Women entrepreneurs looking for a boost with their businesses in the Middle East can apply to the Cartier Women's Initiative Awards before March 8th.
The awards, which honor a woman in each of 6 geographic regions, now including the Middle East, are an international business plan competition created in 2006 by Cartier, the Women's Forum, McKinsey & Company and INSEAD business school to identify, support and encourage projects by women entrepreneurs.
In 2011, the first Cartier Women's Initiative Award for the Middle East and North Africa was given to Rana Chmeitally of The Little Engineer, an after-school and summer activity center where enables youngsters aged 4 to 16+ can build basic engineering skills through hands-on activities.
Last year, Iba Masood was the regional laureate, winning for Gradberry, a online portal that connects students and graduates to internships and job opportunities.
For these two winners, the year-long coaching and $20,000 in funding they received has likely helped their companies scale throughout the region; this year, The Little Engineer is planning to expand into the Gulf, and Gradberry is already taking job postings from countries outside of the UAE.
Uniquely, the award will also help those who don't win; all finalists, who represent the top three ideas in each region, receive four months of coaching on their ideas to prepare for the final jury pitch at the Global Meeting of the Women’s Forum, in France in June.
To qualify, companies must be for profit, no older than 3-4 years, original, and led by a woman older than 18 years of age. Ideas are assessed for their creativity, sustainability, impact, and clarity.

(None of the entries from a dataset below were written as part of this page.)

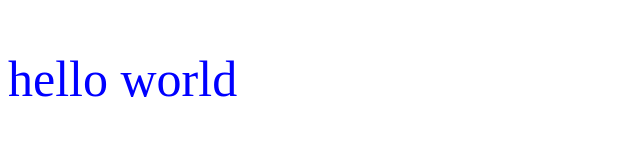
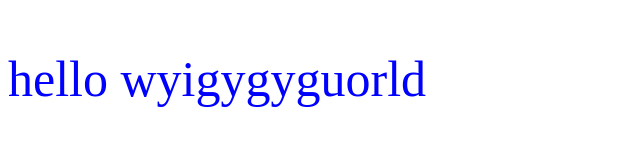
Before and after one commit to aracelivallejo/gitpractica01, a plain HTML site: page index.html in a window 1280 px wide. Shown: the whole page, without its empty margins (0-640 px from the left). Drawn offline with Linux system fonts and the light colour scheme.

Commit message:
un mesaje

```diff
--- a/index.html
+++ b/index.html
@@ -8,6 +8,6 @@
     <link rel="stylesheet" href="css/style.css"/>
 </head>
 <body>
-   <p>hello world</p>
+   <p>hello wyigygyguorld</p>
 </body>
 </html>
```
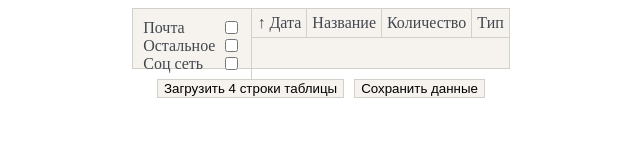
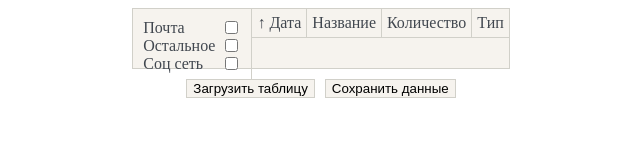
Before and after one commit to DenisBMSTU/gridSort, a website built with webpack: page index.html in a window 1280 px wide. Shown: the whole page, without its empty margins (319-959 px from the left). Built offline with nearby package versions, Linux system fonts and the light colour scheme.

Commit message:
rename button

```diff
--- a/index.html
+++ b/index.html
@@ -30,7 +30,7 @@
         </div>
     </div>
     <div class="container__button">
-        <button type="button" id="buttonSend" class="button-style buttonSend">Загрузить 4 строки таблицы</button>
+        <button type="button" id="buttonSend" class="button-style buttonSend">Загрузить таблицу</button>
         <button type="button" id="buttonSave" class="button-style buttonSave">Сохранить данные</button>
     </div>
 </div>
```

Thus far, the award has coached over 100 promising female business owners and recognized 32 Laureates. For more on its impact, see the video testimonial of Antonia Sanin, the Laureate 2007 for Latin America, below. Interested founders can apply here.